If neighbouring countries attribute spectrum differently, it can cause interference along borders. It can even make it more expensive to manufacture mobile devices because they have to adapt to the requirements of different bands.
Today's lack of country coordination on spectrum has led to uneven availability around the EU-28. It can mean vast swathes of unused spectrum – and, conversely, scarcity as well, depending on the band. For anyone wanting to launch new wireless services, particularly across the EU, this is a real headache. Neither is it ideal for consumers, who often face connectivity challenges and coverage problems.
We can no longer rely on a system that was set up at a time when connectivity needs were very different from those of today and tomorrow – and we can all see the rising demand for mobile devices like smartphones.
But this is only the start: demand for wireless broadband is expected to grow rapidly.
To me, it is clear that the ever-changing technology landscape and opportunities that it creates for new business and industry models make it urgent to change the philosophy of how spectrum is managed.
The Internet of Things, for example, requires a new generation of communication networks and infrastructure. And that is 5G.
While it will take a few more years before 5G becomes a widespread reality in Europe, it is definitely on the way. We have to be ready.
Earlier this year, the European Commission made a good start in tackling Europe's disparate and diverse spectrum landscape by proposing to align basic rules for allocating new spectrum within the 700 MHz band for wireless broadband services.
I welcome the progress made on this proposal by the European Parliament and EU countries that now allows us to start negotiations this year. It is a timely and important first step that we need to make as soon as possible - and certainly not later than 2020. We simply cannot afford not to be frontrunners in 5G.
But, as we look to the future with new telecoms and media markets, we should press further ahead to promote innovation with even more efficient and coordinated use of spectrum resources. It is one of the main objectives of the telecoms review that the European Commission presented in September.
I said that we have to be ready for 5G, which means being ahead of the game when it comes to rolling out networks.
It can only be achieved with a stable regulatory environment – also needed by investors in the next generation of wireless broadband networks - that allows the European market to develop in a broadly aligned way.
Firstly, this means predictability: a clear and aligned schedule for releasing spectrum across the EU; sufficiently long licences (of at least 25 years) during which companies that have bought these frequencies can invest in networks, develop and offer services; and clarity on when the licences will be reviewed.

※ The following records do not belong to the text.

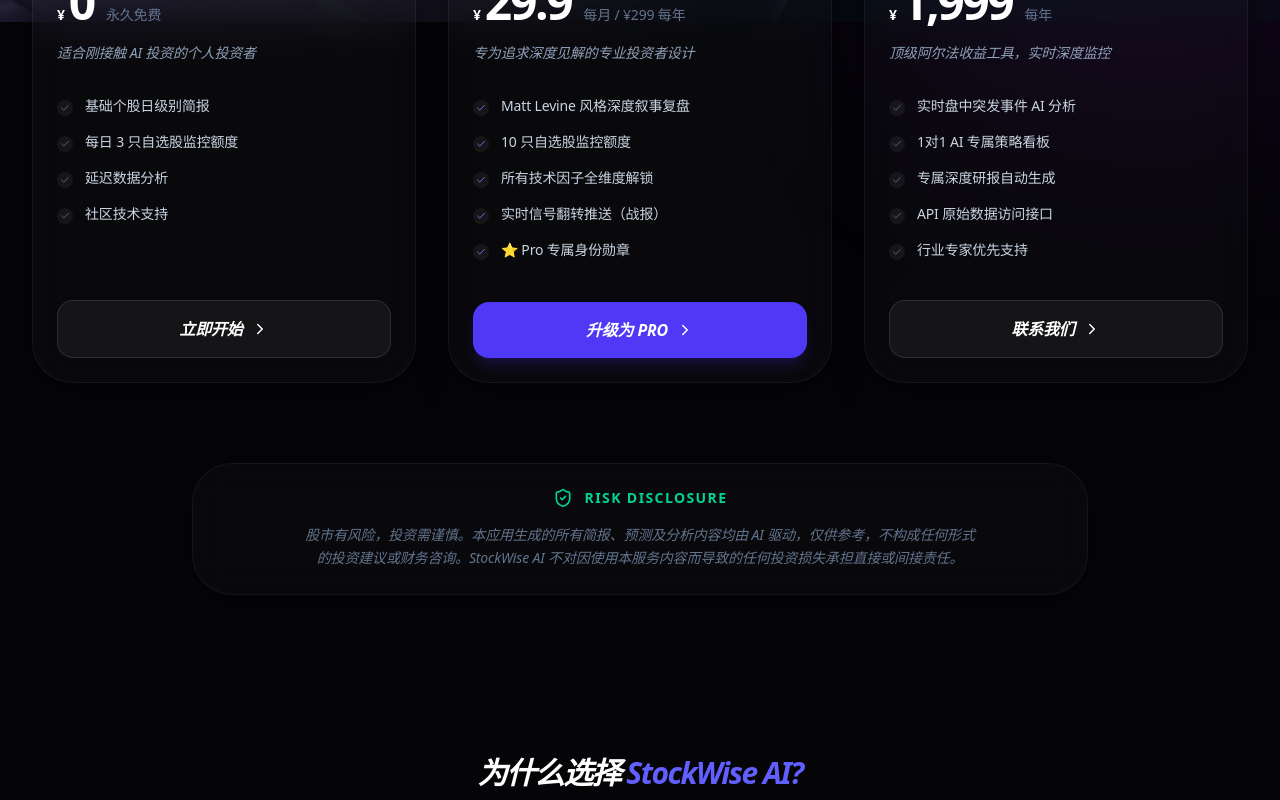
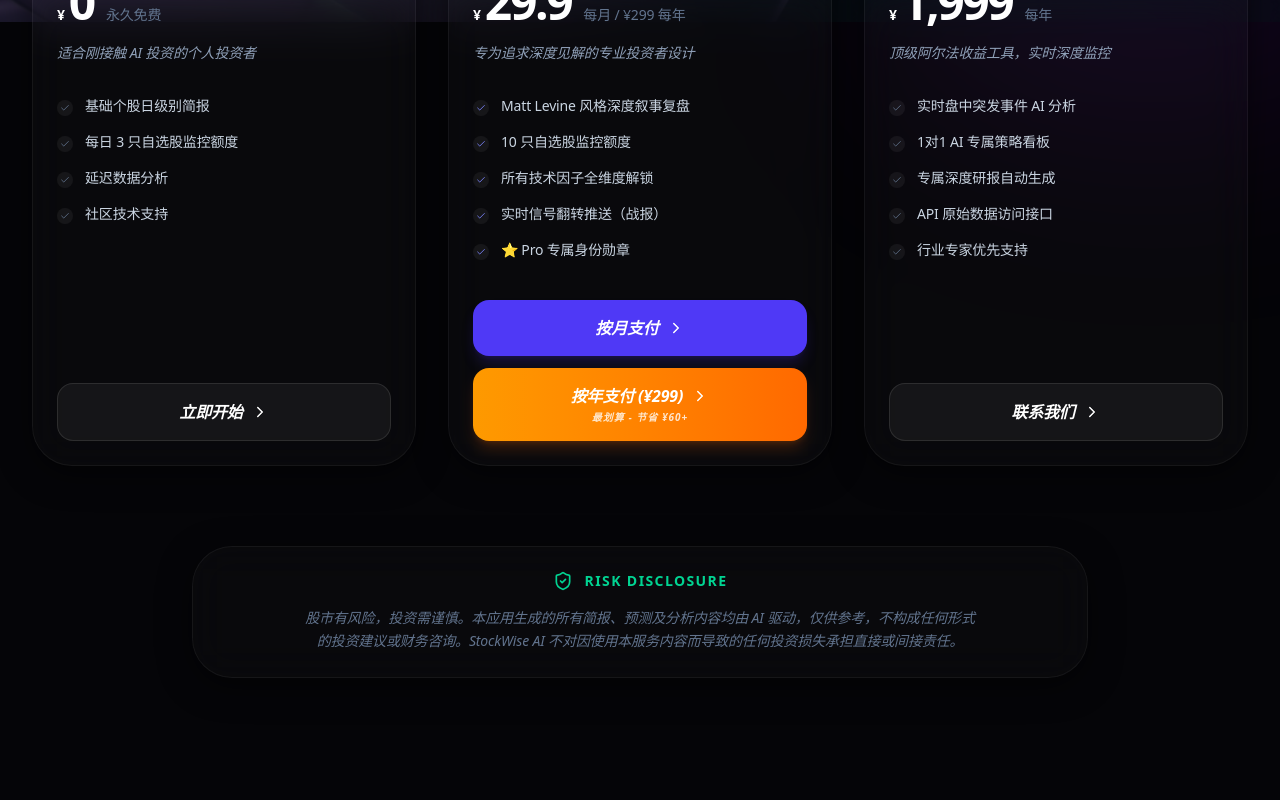
Before and after one commit to franksunye/stockwise, a Next.js app in the folder frontend/: page /pricing in a window 1280 px wide. Shown: the part 778-1578 px from the top of the page. Built offline with nearby package versions, Linux system fonts and the light colour scheme; no server answers.

Commit message:
refactor: use environment variables for both monthly and annual price IDs

```diff
--- a/frontend/src/app/pricing/page.tsx
+++ b/frontend/src/app/pricing/page.tsx
@@ -40,8 +40,8 @@ const pricingPlans = [
       '实时信号翻转推送（战报）',
       '⭐ Pro 专属身份勋章',
     ],
-    cta: '升级为 PRO',
     priceId: process.env.NEXT_PUBLIC_STRIPE_PRICE_ID_PRO_MONTHLY || 'price_1Su1zqS3fDFObThpZbYXr2GG',
+    priceIdAnnual: process.env.NEXT_PUBLIC_STRIPE_PRICE_ID_PRO_YEARLY || 'price_1Su1zqS3fDFObThp7iG6X6bK',
     highlight: true,
     icon: Crown,
     color: 'indigo',
@@ -253,20 +253,37 @@ function PricingContent() {
                 ))}
               </div>
 
-              {plan.priceId ? (
+              <div className="flex flex-col gap-3">
+                {plan.priceId && (
                   <button
                     onClick={() => handleUpgrade(plan.priceId!)}
-                  disabled={loadingPriceId === plan.priceId}
+                    disabled={!!loadingPriceId}
                     className={`w-full py-4 rounded-2xl flex items-center justify-center gap-2 font-black italic transition-all active:scale-95 disabled:opacity-50 disabled:cursor-not-allowed ${
                       plan.highlight
                       ? 'bg-indigo-600 text-white shadow-lg shadow-indigo-600/20 hover:bg-indigo-500 hover:shadow-indigo-600/40'
                       : 'bg-white/5 border border-white/10 hover:bg-white/10 text-white'
                     }`}
                   >
-                  {loadingPriceId === plan.priceId ? '正在前往收银台...' : plan.cta}
+                    {loadingPriceId === plan.priceId ? '正在前往收银台...' : (plan.priceIdAnnual ? '按月支付' : plan.cta)}
                     {loadingPriceId !== plan.priceId && <ChevronRight size={18} />}
                   </button>
-              ) : (
+                )}
+
+                {plan.priceIdAnnual && (
+                  <button
+                    onClick={() => handleUpgrade(plan.priceIdAnnual!)}
+                    disabled={!!loadingPriceId}
+                    className="w-full py-4 rounded-2xl flex flex-col items-center justify-center gap-0.5 bg-gradient-to-r from-amber-500 to-orange-500 text-white font-black italic transition-all active:scale-95 shadow-lg shadow-orange-500/20 hover:from-amber-400 hover:to-orange-400 disabled:opacity-50"
+                  >
+                    <div className="flex items-center gap-2">
+                       {loadingPriceId === plan.priceIdAnnual ? '正在前往收银台...' : '按年支付 (¥299)'}
+                       {loadingPriceId !== plan.priceIdAnnual && <ChevronRight size={18} />}
+                    </div>
+                    <span className="text-[10px] uppercase tracking-widest opacity-80">最划算 - 节省 ¥60+</span>
+                  </button>
+                )}
+
+                {!plan.priceId && !plan.priceIdAnnual && (
                   <Link
                     href={plan.href || '/'}
                     className={`w-full py-4 rounded-2xl flex items-center justify-center gap-2 font-black italic transition-all active:scale-95 ${
@@ -279,6 +296,7 @@ function PricingContent() {
                     <ChevronRight size={18} />
                   </Link>
                 )}
+              </div>
             </motion.div>
           ))}
         </div>
```
Lines whose indentation alone changed are shown as unchanged.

It means full commitment by these companies to provide widespread coverage.
It means swift, efficient and transparent processes to assign spectrum for electronic communications, with clear rules that the assigned spectrum will not stay unused, by applying the 'use it or lose it' principle.

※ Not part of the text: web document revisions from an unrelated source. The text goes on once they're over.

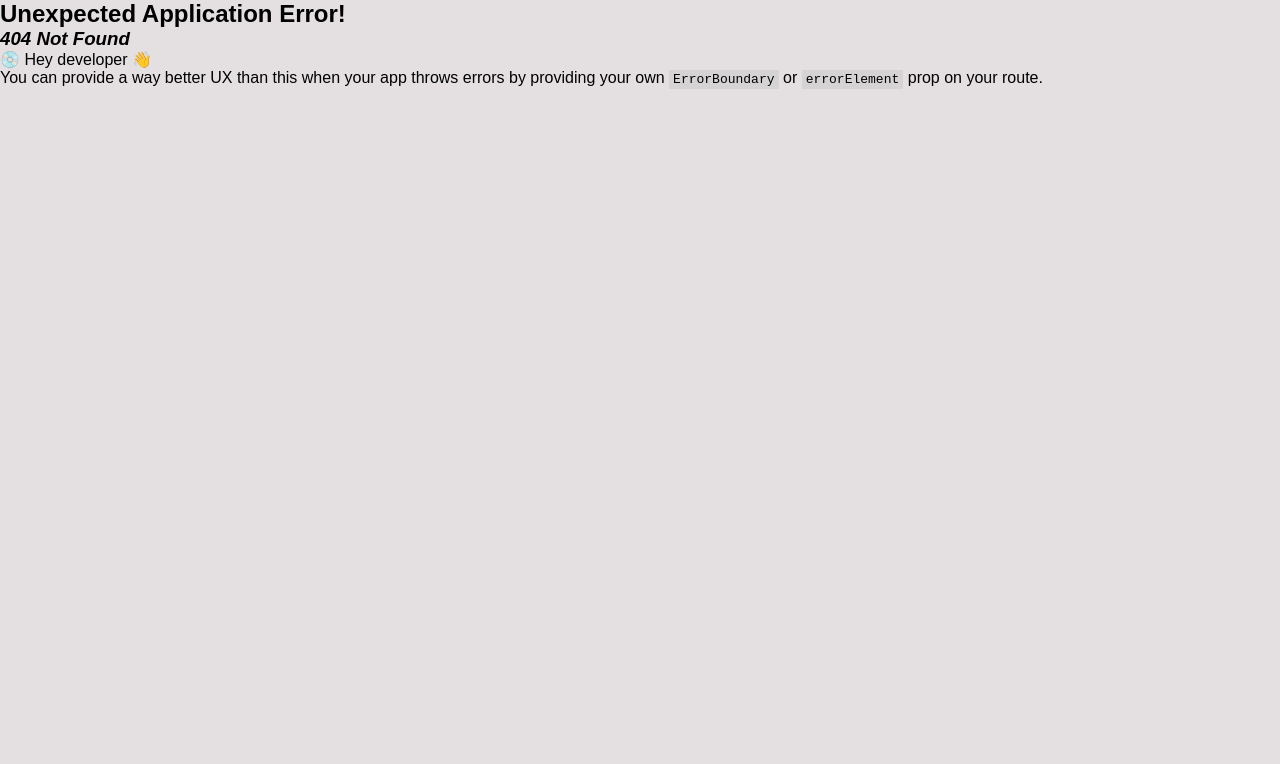
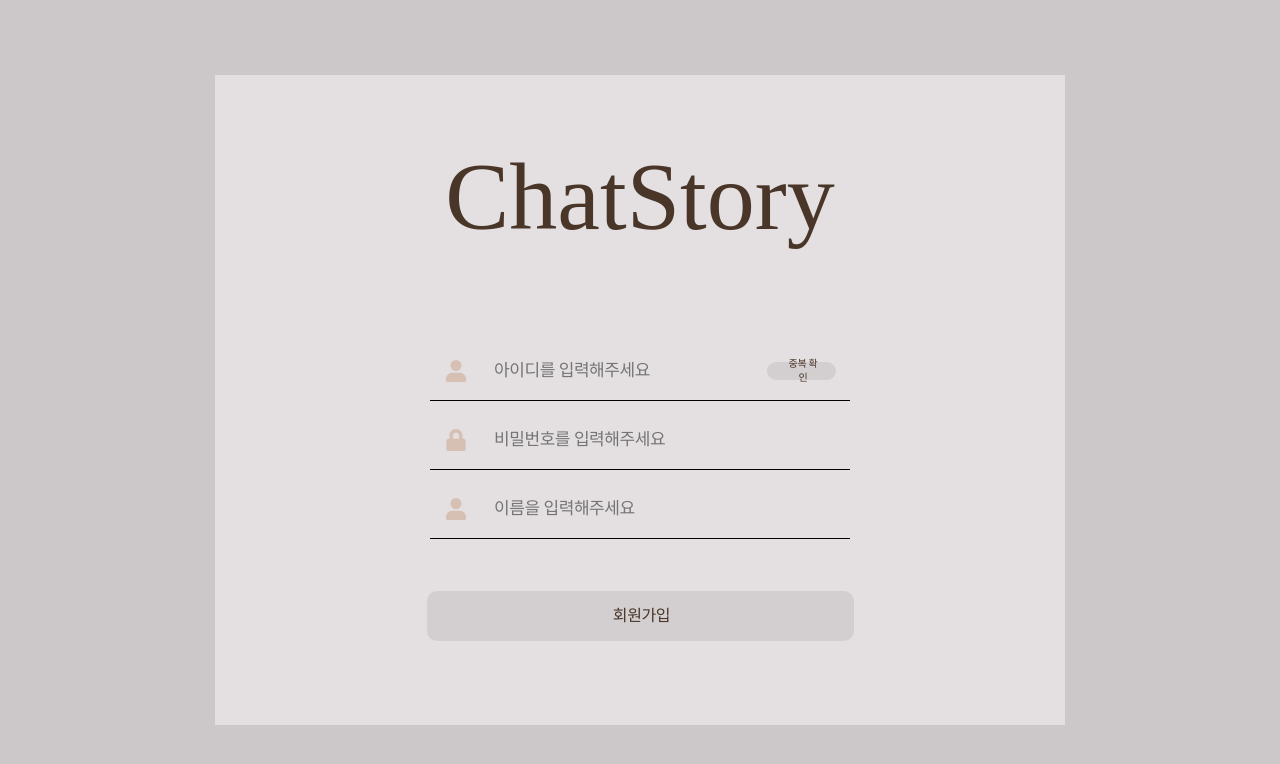
Before and after one commit to ChatStorys/ChatStory_Front, a React (Vite) app: page /signup in a window 1280 px wide. Before the commit this address had no page. Shown: the top 764 px of the page. Built offline with nearby package versions, Linux system fonts and the light colour scheme.

Commit message:
[feat] Signup page

```diff
--- /dev/null
+++ b/src/component/button/signupbox/Signupbox.tsx
@@ -0,0 +1,71 @@
+import styled from 'styled-components';
+import React from 'react';
+
+const Container = styled.div`
+  width: 420px;
+  height: 59px;
+  flex-shrink: 0;
+  padding: 16px 14px;
+  display: flex;
+  border-bottom: 1px solid #000000;
+  justify-content: space-between;
+  align-items: center;
+`;
+const LeftBox = styled.div`
+  display: flex;
+  gap: 26px;
+`;
+const RightBox = styled.div`
+  display: flex;
+  width: 69px;
+  height: 18px;
+  padding: 4px 14px 4px 17px;
+  justify-content: center;
+  align-items: center;
+  gap: 12px;
+  flex-shrink: 0;
+  color: #493628;
+  text-align: center;
+  font-feature-settings: 'liga' off, 'clig' off;
+  font-family: Pretendard;
+  font-size: 10px;
+  font-style: normal;
+  font-weight: 500;
+  line-height: 140%; /* 14px */
+  letter-spacing: -0.25px;
+  border-radius: 10px;
+  background: rgba(57, 57, 57, 0.1);
+`;
+const Img = styled.img`
+  width: 24px;
+  height: 24px;
+`;
+const Content = styled.input`
+  color: #493628;
+  font-feature-settings: 'liga' off, 'clig' off;
+  font-family: Pretendard;
+  font-size: 17px;
+  font-style: normal;
+  font-weight: 500;
+  line-height: 140%; /* 23.8px */
+  letter-spacing: -0.425px;
+  border: none;
+  background-color: #e4e0e1;
+`;
+type SignupProps = {
+  img: string;
+  content: string;
+  check: boolean;
+};
+const Signupbox: React.FC<SignupProps> = ({ img, content, check }) => {
+  return (
+    <Container>
+      <LeftBox>
+        <Img src={img} alt="login" />
+        <Content placeholder={content} />
+      </LeftBox>
+      <RightBox style={{ visibility: check ? 'visible' : 'hidden' }}>중복 확인</RightBox>
+    </Container>
+  );
+};
+export default Signupbox;
--- /dev/null
+++ b/src/page/signup/Signup.tsx
@@ -0,0 +1,39 @@
+import React from 'react';
+import styled from 'styled-components';
+import SignContainer from '../../component/sign/SignContainer';
+import Button from '../../component/button/Button';
+import Signupbox from '../../component/button/signupbox/Signupbox';
+import SignPassword from '../../assets/Signup/SignPassword.svg';
+import SignPerson from '../../assets/Signup/Signperson.svg';
+
+const Gap = styled.div`
+  display: flex;
+  flex-direction: column;
+  gap: 10px;
+`;
+const Title = styled.h1`
+  color: #493628;
+  text-align: center;
+  font-family: Pretendard;
+  font-size: 96px;
+  font-style: normal;
+  font-weight: 400;
+  line-height: normal;
+  margin-top: 66px;
+  margin-bottom: 90px;
+`;
+const Signup: React.FC = () => {
+  return (
+    <SignContainer>
+      <Title>ChatStory</Title>
+      <Gap>
+        <Signupbox img={SignPerson} content="아이디를 입력해주세요" check={true} />
+        <Signupbox img={SignPassword} content="비밀번호를 입력해주세요" check={false} />
+        <Signupbox img={SignPerson} content="이름을 입력해주세요" check={false} />
+      </Gap>
+      <Button marginTop="52px">회원가입</Button>
+    </SignContainer>
+  );
+};
+
+export default Signup;
--- a/src/router/Router.tsx
+++ b/src/router/Router.tsx
@@ -3,6 +3,7 @@ import Main from '../page/main/Main';
 import Chatting from '../page/chatting/Chatting';
 import Archive from '../page/archive/Archive';
 import Login from '../page/login/Login';
+import Signup from '../page/signup/Signup';
 const Routers = () => {
   const router = createBrowserRouter([
     {
@@ -21,6 +22,10 @@ const Routers = () => {
       path: '/login',
       element: <Login />,
     },
+    {
+      path: '/signup',
+      element: <Signup />,
+    },
   ]);
 
   return <RouterProvider router={router} />;
```
Also changed, not shown: src/assets/Signup/SignPassword.svg (added), src/assets/Signup/Signperson.svg (added).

Just to be clear: better coordination and efficiency does not mean that the process will be managed from Brussels. There is no question that EU countries have primary responsibility for spectrum policy, and in particular for the revenues from auctions.

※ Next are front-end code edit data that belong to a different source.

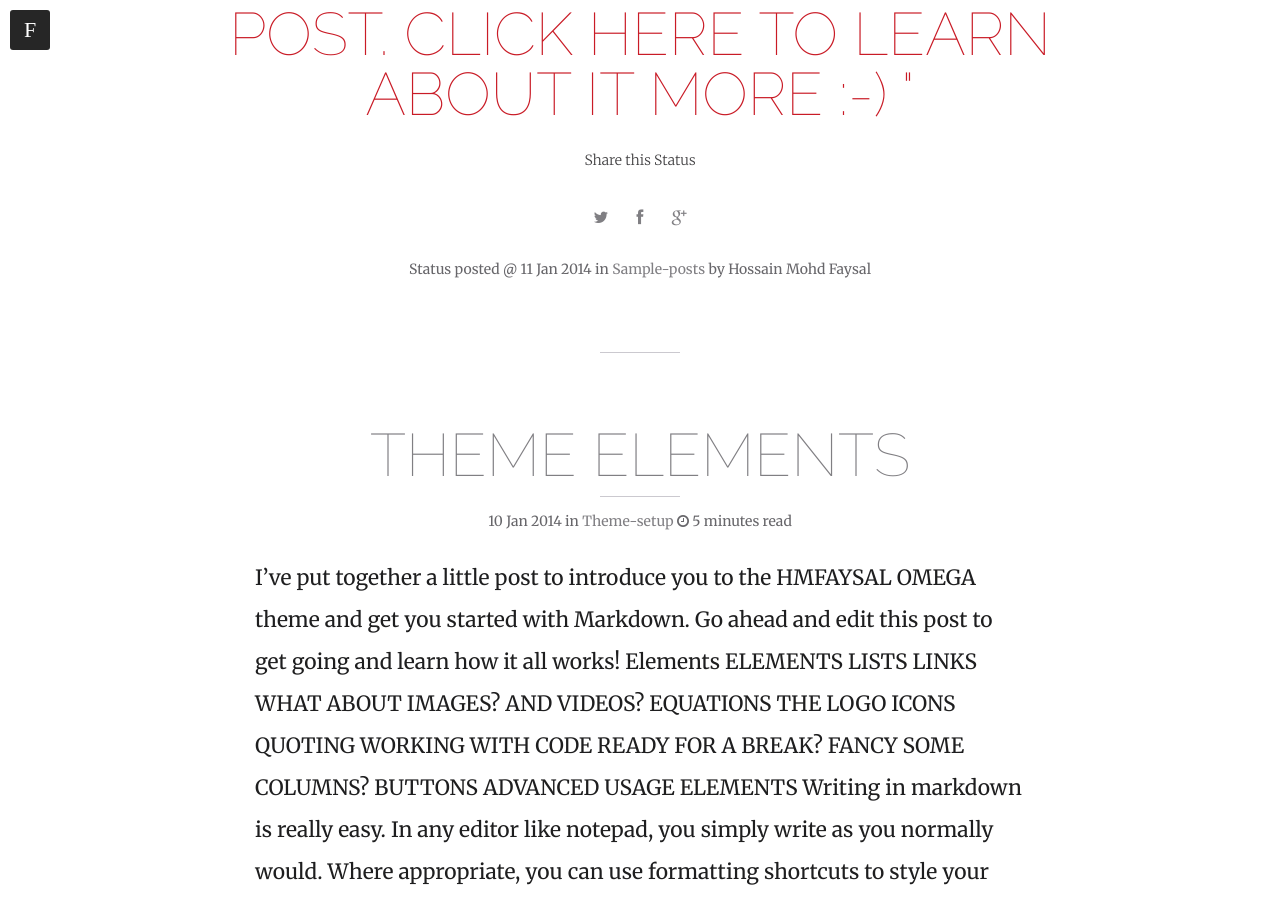
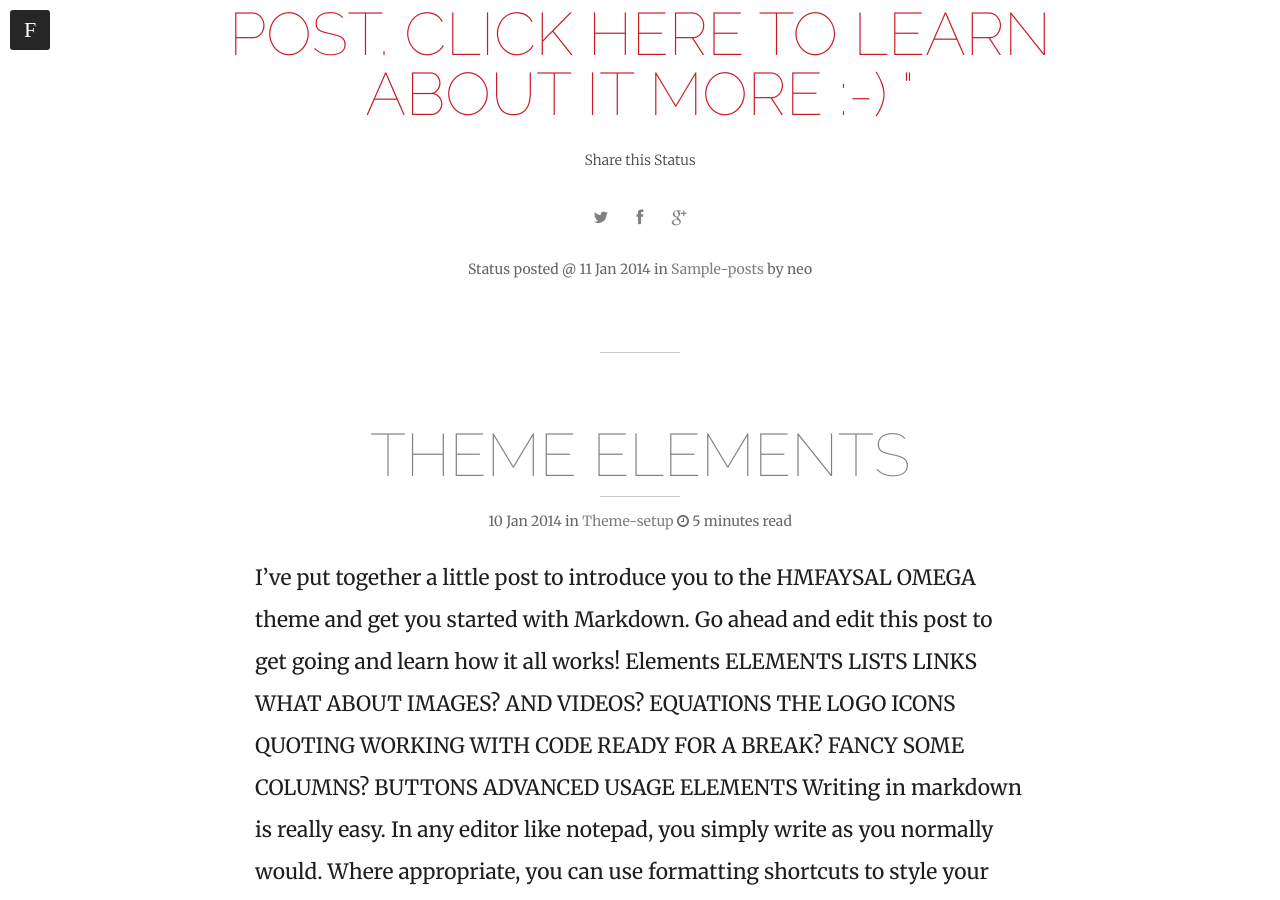
Before and after one commit to jadneo/http-jadneo.github.io, a Jekyll site: the page built from index.html, in a window 1280 px wide and 900 px high, scrolled down 1971 px. Built offline with Jekyll 4.4.1, drawn with Linux system fonts in a browser that asks for light colours; nearby versions of some CDN libraries; the list of posts is cut into pages by our own code; some of the changed text lies outside the part shown.

Commit message:
Update _config.yml

```diff
--- a/_config.yml
+++ b/_config.yml
@@ -22,7 +22,7 @@ url:       		   /hmfaysal-omega-theme
 
 # Owner/author information
 owner:
-  name:           Hossain Mohd Faysal
+  name:           neo
   avatar:         hmfaysal.jpg
   email:          hmfaysal@alum.mit.edu
   # Use the coder's toolbox at http://coderstoolbox.net/string/#!encoding=xml&action=encode&charset=us_ascii to encode your description into XML string
```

What we need is better coordination of spectrum for EU-wide deployment of 5G, and we set a target of at least one major city per EU country by 2020.
By 2025, uninterrupted 5G should be available in all urban areas as well as major roads and railways – and we should not stop there.
When 4G came along, Europe was somewhat slow in pushing ahead with it. We do not want the same to happen with 5G. There is no time to lose in getting ready for what we know is coming: coordinating spectrum is the key to achieving this goal.
And we need efficient spectrum to build an efficient Digital Single Market. Another blog soon.